While this was going on, a Bank of Canada poll revealed that companies were optimistic about the demand outlook, and that they expected to raise prices in the future. Finally, encouraging employment data bolstered the argument for a further reduction in the Bank of Canada’s bond-buying program before the end of October.

After rising to 4.1 percent in August, the annual inflation rate in Canada increased faster than the market’s forecasts, reaching 4.4 percent in September 2021 from 4.1 percent in August. As a result of supply chain problems and low base year impacts, the inflation rate reached its highest level since February 2003.

Prices increased in all eight major components, with the most significant higher pressure coming from transportation (9.1 percent compared to 8.7 percent in August), of which gasoline (32.8 percent compared to 32.5 percent) was the most significant contributor to the total rise.

In addition, there were substantial rises in the cost of housing (4.8 percent, unaltered from August) and food (4.8 percent, the same as in August) (3.9 percent vs 2.7 percent). With gasoline excluded, the CPI increased by 3.5 percent in September, compared to 3.2 percent in August.
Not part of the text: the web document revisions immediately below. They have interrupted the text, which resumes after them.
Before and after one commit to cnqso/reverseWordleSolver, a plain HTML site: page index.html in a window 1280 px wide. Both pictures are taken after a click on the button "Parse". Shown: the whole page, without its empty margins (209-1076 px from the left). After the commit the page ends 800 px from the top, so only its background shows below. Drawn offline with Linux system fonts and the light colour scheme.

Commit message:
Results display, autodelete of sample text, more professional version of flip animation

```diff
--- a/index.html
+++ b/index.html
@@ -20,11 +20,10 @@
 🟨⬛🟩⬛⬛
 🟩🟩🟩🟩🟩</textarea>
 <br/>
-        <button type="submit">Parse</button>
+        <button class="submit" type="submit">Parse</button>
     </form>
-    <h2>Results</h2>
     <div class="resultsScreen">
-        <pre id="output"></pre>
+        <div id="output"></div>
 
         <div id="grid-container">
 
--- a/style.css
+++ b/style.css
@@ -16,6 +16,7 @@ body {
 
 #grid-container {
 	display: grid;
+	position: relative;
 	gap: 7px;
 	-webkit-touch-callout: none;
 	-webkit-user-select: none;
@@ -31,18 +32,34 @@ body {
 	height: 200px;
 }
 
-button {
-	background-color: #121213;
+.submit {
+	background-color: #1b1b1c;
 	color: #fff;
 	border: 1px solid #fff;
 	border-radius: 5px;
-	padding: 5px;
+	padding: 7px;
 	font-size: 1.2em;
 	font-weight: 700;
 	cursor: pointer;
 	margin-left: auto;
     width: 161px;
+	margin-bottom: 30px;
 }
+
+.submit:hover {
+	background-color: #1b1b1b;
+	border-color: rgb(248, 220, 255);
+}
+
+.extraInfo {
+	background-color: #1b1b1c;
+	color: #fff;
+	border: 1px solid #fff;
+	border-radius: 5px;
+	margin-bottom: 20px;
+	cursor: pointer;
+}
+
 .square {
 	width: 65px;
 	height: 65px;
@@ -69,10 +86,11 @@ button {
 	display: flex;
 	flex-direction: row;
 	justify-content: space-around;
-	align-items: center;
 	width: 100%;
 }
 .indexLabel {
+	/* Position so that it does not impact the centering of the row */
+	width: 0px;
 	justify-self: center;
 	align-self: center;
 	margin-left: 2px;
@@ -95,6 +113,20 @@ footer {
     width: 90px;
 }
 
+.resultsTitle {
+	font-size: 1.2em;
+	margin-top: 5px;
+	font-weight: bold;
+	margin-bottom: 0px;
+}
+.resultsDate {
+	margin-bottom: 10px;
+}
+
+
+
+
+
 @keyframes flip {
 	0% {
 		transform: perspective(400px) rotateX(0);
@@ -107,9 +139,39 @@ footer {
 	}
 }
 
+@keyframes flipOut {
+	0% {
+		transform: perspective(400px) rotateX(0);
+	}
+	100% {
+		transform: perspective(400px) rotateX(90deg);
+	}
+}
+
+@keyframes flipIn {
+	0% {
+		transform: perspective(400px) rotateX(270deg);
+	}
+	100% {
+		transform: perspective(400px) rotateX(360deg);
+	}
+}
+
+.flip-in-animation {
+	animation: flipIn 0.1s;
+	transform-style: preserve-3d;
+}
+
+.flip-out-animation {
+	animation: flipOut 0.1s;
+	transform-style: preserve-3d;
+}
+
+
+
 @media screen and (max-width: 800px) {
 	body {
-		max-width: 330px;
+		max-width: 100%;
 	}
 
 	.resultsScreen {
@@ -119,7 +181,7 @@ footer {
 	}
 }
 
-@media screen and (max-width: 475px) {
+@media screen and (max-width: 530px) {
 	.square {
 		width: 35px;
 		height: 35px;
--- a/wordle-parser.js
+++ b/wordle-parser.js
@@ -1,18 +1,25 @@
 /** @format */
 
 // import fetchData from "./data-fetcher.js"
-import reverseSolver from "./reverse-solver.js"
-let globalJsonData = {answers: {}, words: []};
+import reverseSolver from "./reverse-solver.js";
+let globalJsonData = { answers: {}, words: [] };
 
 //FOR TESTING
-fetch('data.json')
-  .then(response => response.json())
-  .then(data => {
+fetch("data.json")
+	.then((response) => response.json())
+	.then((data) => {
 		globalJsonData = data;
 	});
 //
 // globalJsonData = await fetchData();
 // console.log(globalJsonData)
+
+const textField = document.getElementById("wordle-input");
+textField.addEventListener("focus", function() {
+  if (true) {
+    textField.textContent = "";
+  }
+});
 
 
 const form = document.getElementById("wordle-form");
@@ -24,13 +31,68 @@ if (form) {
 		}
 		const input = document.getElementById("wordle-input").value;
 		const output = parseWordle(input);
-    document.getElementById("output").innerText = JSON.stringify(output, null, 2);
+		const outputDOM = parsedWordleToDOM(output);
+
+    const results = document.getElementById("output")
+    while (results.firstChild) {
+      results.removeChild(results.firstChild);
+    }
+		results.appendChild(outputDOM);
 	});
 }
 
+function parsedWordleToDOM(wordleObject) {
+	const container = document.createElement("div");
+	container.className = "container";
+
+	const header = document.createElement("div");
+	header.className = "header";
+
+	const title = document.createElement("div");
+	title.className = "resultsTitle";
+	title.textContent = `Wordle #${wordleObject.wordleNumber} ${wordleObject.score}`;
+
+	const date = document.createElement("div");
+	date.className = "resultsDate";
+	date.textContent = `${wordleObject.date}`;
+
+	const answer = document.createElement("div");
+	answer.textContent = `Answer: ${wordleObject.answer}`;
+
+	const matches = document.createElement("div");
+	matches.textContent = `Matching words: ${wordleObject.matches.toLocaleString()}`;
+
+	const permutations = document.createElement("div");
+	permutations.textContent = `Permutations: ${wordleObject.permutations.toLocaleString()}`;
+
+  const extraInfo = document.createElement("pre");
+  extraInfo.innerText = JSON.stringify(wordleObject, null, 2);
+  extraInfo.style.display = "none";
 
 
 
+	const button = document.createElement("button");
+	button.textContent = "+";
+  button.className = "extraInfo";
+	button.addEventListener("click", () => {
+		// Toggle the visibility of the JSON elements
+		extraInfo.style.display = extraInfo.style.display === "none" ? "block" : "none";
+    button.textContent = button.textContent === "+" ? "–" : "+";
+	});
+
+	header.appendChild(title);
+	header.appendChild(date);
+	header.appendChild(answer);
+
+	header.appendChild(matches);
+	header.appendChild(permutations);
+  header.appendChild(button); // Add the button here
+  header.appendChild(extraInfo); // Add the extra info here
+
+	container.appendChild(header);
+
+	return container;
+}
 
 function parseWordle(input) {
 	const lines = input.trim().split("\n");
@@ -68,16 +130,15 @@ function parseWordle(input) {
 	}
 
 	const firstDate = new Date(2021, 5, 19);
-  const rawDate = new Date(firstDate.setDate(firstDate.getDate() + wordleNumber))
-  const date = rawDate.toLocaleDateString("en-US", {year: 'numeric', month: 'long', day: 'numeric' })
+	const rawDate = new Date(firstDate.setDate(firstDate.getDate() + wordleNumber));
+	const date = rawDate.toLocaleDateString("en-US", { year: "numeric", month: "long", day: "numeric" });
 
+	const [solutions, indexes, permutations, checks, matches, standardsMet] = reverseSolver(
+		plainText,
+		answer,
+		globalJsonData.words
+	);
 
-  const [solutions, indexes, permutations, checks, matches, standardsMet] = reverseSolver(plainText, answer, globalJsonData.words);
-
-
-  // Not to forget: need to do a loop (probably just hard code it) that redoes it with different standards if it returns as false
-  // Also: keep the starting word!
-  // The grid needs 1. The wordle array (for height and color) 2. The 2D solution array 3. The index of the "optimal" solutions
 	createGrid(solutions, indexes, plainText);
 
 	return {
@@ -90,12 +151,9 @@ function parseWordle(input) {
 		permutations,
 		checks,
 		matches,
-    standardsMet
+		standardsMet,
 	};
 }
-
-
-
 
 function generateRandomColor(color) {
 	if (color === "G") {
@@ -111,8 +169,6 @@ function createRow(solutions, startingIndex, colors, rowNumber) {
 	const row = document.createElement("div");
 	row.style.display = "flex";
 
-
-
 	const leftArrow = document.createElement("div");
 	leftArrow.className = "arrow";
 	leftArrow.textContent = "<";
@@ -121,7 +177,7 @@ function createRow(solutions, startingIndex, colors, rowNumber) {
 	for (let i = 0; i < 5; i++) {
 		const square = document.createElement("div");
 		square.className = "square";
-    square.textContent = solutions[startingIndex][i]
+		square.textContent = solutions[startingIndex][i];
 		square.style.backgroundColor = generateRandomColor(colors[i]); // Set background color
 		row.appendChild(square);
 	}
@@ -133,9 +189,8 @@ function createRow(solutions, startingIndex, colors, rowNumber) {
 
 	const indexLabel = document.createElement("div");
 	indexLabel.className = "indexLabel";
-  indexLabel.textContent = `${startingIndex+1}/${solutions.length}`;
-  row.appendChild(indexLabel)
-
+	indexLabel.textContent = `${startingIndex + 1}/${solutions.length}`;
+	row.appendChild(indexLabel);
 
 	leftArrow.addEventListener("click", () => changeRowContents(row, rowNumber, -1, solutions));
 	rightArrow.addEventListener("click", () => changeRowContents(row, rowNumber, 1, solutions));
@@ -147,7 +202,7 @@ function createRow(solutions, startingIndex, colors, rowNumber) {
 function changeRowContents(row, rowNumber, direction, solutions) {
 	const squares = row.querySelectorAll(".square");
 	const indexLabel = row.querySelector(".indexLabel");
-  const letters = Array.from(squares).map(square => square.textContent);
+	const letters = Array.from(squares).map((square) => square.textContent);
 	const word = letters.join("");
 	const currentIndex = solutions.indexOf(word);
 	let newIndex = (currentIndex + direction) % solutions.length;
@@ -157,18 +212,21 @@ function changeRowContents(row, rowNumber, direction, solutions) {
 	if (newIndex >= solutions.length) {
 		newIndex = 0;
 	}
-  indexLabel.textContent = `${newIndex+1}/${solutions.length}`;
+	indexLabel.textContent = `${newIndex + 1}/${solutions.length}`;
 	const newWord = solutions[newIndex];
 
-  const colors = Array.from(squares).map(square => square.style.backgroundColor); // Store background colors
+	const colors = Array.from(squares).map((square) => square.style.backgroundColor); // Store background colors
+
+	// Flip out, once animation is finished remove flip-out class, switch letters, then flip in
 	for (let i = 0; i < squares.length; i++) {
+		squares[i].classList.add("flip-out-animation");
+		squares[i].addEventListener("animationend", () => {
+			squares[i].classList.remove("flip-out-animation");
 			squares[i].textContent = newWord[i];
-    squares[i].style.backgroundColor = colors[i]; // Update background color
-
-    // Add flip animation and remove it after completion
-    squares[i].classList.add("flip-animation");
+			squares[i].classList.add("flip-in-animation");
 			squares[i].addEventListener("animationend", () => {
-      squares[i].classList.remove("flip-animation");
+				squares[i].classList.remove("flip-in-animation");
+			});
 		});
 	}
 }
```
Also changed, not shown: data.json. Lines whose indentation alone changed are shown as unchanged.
Consumer prices increased by 0.2 percent on a monthly basis, the same rate as the previous month, but somewhat higher than market expectations of a 0.1 percent rise. Since April 2020, foreign investors have purchased a total of CAD 26.3 billion in Canadian assets. The majority of these purchases have been in the form of debt securities issued by the federal government and chartered banks, which accounted for 80% of total purchases in August 2021.

Canadian investors, on the other hand, boosted their holdings of international assets by CAD 15.2 billion, after a sale of CAD 4.7 billion in foreign securities in the previous month. CAD 9.4 billion of US shares were added to the portfolio of Canadian investors in August, while the amount of non-US foreign shares was decreased by CAD 1.4 billion. Canadian investors’ purchases of foreign securities in August were equally distributed between bonds and equities, with CAD 9.4 billion of US shares being added to the portfolio of Canadian investors.

The bonds bought amounted to CAD 7.1 billion, with CAD 3.5 billion going to non-US foreign bonds, marking the biggest investment since September of 2020. As a consequence, foreign securities transactions produced a net inflow of money into the Canadian economy of CAD 11.1 billion in August, after a net inflow of funds into the Canadian economy of CAD 18.7 billion in July.

About the Author


Related Articles

Canadian dollar turns weak as crude fails to cross $50

The Canadian dollar turned weak during the period ranging from mid-October to mid-November. There were two reasons for the weakness.

Aussie Rallies on Optimism Over RCEP Deal

The Aussie rallied against the greenback to hit a high of 0.7330 against the backdrop of bullish stock markets and

Australia Unemployment Rate Hits 22 Year High

Australia’s unemployment rate inched upwards to 7.5% in July, from 7.4% in prior month, but exceeded market’s expectations for an